Task prompt:
Each line holding the word "items" must appear in the answer, copied from the entries.
►
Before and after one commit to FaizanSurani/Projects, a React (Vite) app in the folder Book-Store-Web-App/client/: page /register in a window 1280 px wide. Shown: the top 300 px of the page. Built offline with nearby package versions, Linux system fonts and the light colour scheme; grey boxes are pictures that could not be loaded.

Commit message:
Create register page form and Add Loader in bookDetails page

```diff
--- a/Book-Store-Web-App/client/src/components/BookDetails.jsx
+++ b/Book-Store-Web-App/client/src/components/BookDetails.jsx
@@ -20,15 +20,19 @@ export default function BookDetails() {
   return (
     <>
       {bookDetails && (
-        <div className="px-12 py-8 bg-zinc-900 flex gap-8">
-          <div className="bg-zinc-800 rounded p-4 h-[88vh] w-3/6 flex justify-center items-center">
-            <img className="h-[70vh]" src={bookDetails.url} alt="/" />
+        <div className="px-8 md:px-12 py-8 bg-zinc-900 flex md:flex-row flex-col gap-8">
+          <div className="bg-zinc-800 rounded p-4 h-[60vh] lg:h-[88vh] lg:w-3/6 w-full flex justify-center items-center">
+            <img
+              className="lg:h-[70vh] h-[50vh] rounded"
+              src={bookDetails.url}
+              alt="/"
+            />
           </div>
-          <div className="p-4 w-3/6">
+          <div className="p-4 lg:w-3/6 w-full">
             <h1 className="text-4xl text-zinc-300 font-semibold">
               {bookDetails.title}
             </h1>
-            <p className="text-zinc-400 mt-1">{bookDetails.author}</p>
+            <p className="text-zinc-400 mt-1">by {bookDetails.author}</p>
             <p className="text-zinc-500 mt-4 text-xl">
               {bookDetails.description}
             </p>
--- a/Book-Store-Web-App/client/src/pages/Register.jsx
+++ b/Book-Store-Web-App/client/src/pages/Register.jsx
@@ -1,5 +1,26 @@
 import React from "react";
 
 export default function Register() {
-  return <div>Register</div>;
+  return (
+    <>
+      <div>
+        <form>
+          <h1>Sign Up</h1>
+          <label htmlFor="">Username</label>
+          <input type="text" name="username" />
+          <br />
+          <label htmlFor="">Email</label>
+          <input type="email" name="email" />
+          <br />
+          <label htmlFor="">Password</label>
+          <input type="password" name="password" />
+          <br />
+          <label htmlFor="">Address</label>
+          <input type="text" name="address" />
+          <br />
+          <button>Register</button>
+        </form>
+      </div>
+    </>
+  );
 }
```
◄
►
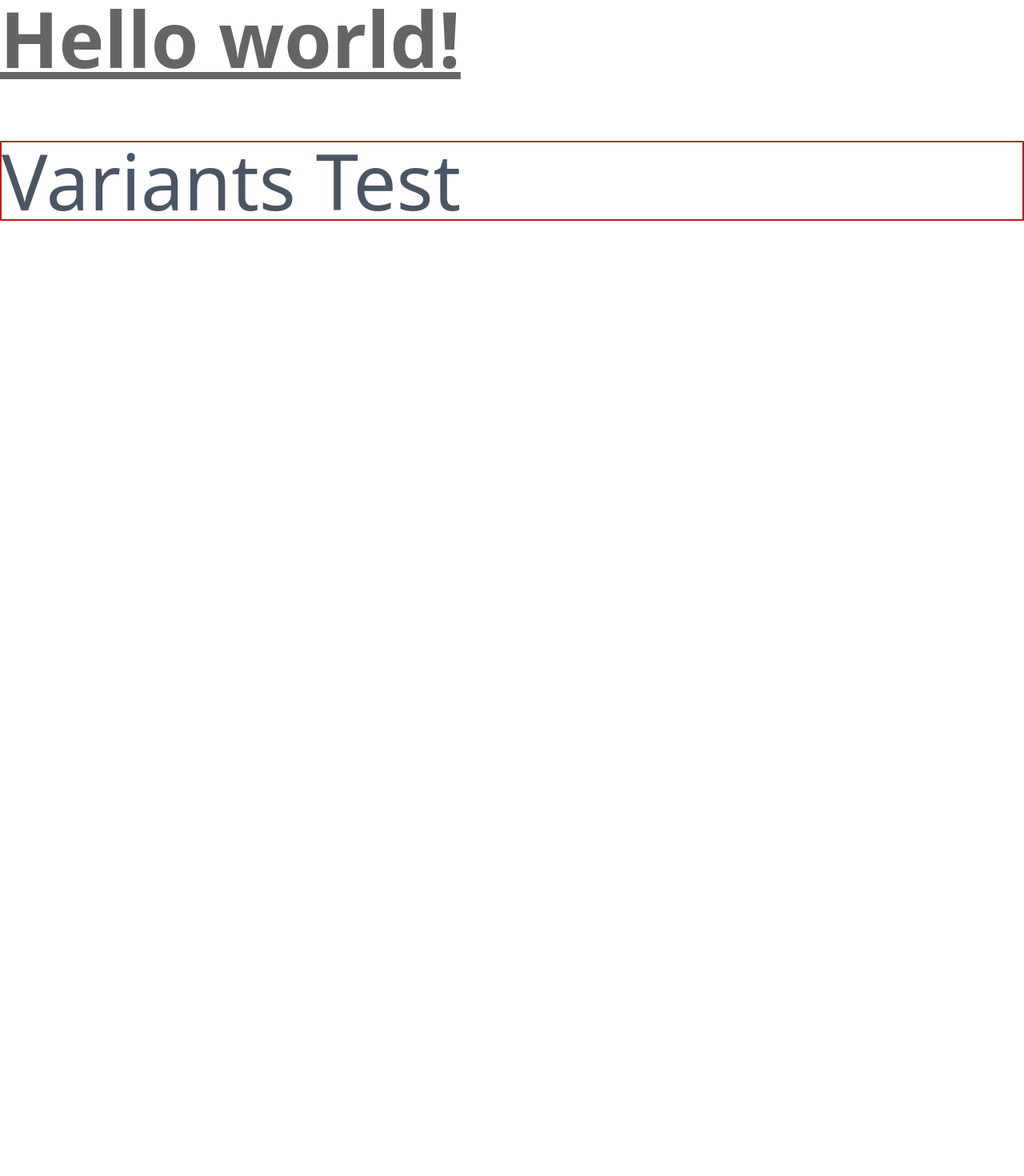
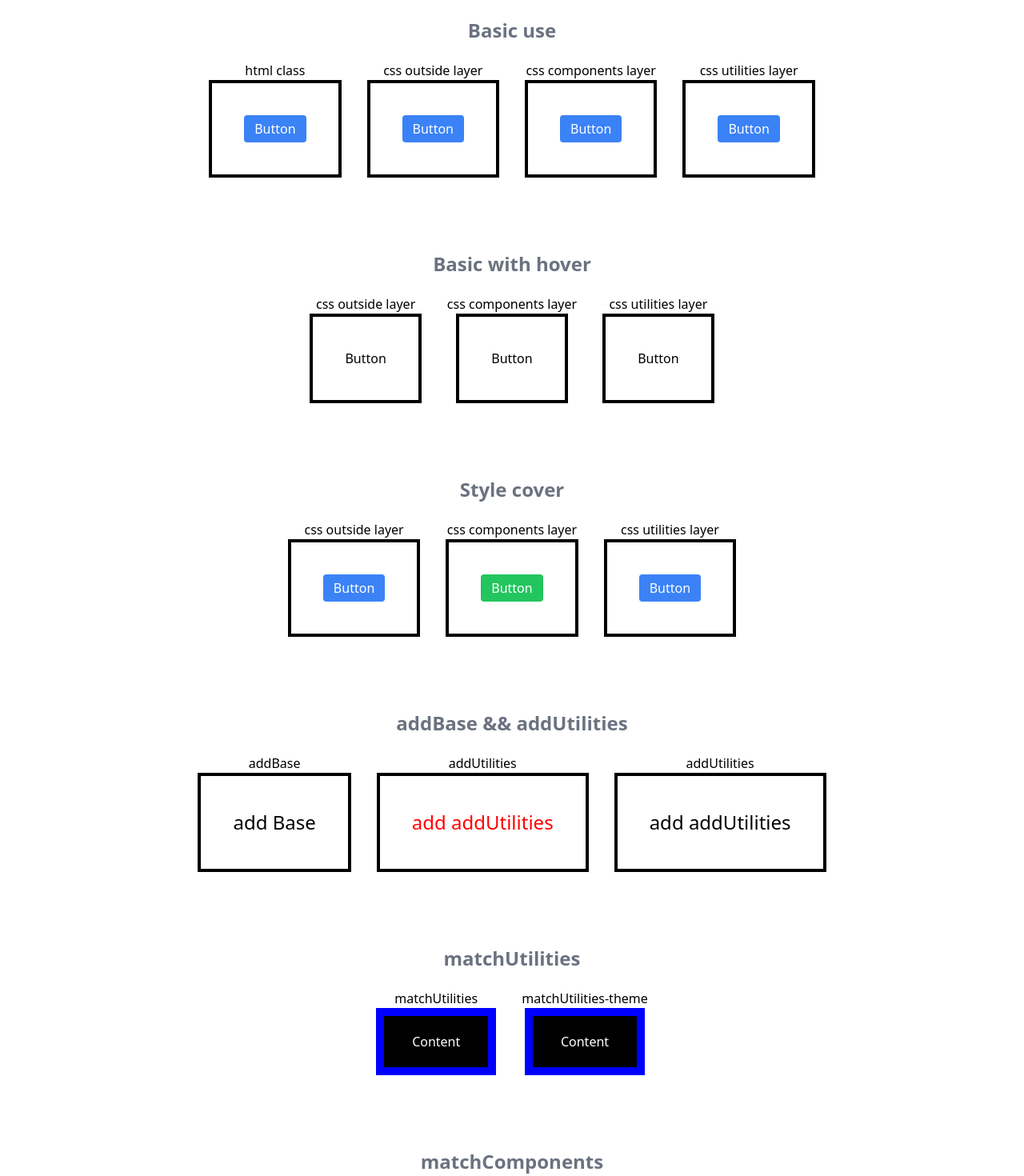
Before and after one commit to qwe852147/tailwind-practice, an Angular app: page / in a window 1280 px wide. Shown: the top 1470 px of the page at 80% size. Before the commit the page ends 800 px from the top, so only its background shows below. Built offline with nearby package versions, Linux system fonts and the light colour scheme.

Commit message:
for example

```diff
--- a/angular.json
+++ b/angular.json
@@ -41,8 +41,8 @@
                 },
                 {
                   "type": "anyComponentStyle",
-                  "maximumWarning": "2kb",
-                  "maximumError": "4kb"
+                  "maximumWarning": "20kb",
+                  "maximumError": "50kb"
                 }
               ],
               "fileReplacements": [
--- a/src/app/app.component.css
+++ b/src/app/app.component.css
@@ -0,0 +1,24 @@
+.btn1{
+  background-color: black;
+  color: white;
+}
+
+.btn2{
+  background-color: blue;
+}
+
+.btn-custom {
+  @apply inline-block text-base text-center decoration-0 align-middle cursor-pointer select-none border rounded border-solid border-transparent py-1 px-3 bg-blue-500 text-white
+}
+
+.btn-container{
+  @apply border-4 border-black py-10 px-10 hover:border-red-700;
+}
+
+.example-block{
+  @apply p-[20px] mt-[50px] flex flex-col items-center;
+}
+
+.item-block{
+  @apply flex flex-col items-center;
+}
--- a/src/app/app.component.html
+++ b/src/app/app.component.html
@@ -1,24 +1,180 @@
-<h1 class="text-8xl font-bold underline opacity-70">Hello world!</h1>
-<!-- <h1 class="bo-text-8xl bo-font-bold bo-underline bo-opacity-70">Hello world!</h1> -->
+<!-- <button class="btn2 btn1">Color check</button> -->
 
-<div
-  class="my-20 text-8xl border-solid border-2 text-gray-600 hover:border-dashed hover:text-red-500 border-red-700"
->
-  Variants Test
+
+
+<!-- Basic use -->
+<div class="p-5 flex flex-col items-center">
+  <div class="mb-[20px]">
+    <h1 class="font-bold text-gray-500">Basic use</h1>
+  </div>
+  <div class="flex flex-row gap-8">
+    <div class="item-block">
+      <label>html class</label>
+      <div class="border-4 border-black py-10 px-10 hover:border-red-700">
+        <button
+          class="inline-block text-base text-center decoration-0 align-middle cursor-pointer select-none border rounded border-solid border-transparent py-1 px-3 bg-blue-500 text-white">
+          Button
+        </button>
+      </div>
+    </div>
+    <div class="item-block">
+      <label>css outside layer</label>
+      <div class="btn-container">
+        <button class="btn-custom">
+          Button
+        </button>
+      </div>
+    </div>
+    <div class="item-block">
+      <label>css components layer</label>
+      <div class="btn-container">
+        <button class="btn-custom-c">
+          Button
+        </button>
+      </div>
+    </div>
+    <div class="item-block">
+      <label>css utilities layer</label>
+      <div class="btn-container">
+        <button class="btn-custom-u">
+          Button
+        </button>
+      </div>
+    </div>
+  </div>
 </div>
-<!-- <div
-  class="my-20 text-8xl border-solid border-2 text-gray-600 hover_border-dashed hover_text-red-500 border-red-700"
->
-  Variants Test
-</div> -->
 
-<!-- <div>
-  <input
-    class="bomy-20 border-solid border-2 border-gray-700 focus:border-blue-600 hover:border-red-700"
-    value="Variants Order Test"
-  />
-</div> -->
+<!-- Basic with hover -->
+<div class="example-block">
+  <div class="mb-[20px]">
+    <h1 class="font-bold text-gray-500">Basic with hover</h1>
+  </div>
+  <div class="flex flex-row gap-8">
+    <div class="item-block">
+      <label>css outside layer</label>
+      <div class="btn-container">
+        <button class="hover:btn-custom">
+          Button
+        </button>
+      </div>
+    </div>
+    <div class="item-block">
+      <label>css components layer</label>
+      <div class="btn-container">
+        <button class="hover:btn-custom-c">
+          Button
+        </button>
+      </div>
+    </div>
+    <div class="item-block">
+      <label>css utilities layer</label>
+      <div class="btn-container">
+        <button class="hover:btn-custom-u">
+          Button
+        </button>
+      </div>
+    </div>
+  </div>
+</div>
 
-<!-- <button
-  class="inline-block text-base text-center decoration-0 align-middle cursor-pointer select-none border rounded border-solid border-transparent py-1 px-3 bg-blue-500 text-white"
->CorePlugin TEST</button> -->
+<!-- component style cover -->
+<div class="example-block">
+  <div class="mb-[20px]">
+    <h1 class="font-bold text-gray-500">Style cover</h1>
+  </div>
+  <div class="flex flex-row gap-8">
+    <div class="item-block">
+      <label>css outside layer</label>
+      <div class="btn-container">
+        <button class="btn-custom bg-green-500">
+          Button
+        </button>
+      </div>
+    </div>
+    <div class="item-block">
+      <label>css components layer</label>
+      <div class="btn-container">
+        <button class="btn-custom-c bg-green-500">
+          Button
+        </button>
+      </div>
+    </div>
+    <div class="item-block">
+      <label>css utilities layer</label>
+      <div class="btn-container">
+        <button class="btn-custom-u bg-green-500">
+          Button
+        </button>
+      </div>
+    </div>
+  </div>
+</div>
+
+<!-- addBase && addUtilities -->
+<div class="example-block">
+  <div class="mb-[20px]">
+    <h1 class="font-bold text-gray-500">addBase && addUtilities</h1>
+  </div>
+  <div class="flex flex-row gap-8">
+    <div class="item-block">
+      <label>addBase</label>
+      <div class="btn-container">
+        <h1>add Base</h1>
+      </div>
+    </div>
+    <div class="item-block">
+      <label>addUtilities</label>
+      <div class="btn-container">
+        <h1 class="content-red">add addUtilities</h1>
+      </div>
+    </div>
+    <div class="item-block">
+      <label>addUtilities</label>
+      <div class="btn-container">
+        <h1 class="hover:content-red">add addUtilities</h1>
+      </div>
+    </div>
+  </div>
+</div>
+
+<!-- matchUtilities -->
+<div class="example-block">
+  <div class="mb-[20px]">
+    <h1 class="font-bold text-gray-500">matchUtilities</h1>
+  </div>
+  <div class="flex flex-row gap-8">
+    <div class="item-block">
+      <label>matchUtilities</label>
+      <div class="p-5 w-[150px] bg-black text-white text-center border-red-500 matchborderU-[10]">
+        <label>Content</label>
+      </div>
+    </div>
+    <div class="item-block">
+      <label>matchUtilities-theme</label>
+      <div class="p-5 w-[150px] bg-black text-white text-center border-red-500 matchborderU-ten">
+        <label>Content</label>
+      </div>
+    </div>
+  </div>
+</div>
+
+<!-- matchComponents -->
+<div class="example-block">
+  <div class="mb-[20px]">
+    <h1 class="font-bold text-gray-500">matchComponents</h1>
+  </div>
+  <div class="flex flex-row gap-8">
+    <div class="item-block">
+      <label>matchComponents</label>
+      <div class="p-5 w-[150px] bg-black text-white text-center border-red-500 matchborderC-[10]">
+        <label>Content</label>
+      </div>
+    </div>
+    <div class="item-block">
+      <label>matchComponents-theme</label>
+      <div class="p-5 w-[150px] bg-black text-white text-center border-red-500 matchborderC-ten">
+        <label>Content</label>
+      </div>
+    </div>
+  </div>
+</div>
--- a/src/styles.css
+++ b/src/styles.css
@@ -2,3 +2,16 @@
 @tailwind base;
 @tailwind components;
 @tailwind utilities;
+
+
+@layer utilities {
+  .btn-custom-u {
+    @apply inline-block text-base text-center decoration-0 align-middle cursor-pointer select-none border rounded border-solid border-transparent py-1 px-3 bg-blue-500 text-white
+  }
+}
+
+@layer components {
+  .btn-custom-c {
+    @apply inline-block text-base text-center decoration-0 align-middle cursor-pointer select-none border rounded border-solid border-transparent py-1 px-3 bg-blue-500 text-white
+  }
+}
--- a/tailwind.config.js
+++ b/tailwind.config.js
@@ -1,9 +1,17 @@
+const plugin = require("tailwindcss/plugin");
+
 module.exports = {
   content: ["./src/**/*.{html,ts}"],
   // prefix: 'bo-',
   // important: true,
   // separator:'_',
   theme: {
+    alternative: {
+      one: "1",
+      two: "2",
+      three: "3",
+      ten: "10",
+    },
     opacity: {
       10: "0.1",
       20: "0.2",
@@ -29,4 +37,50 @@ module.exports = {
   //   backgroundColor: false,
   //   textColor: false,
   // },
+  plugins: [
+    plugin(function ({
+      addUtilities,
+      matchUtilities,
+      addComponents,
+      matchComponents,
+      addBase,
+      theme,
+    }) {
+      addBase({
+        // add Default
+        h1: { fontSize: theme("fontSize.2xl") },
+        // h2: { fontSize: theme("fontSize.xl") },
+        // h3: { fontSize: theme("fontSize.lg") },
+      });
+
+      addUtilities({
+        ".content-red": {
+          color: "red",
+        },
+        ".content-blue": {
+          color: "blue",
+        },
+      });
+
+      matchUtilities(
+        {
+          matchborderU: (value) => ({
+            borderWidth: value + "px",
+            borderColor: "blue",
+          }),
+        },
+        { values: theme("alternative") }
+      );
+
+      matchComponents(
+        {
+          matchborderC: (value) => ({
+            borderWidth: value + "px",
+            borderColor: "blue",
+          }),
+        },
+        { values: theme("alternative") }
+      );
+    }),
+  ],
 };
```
◄
Answer area:
-          <div className="bg-zinc-800 rounded p-4 h-[88vh] w-3/6 flex justify-center items-center">
+          <div className="bg-zinc-800 rounded p-4 h-[60vh] lg:h-[88vh] lg:w-3/6 w-full flex justify-center items-center">
+  @apply p-[20px] mt-[50px] flex flex-col items-center;
+  @apply flex flex-col items-center;
+<div class="p-5 flex flex-col items-center">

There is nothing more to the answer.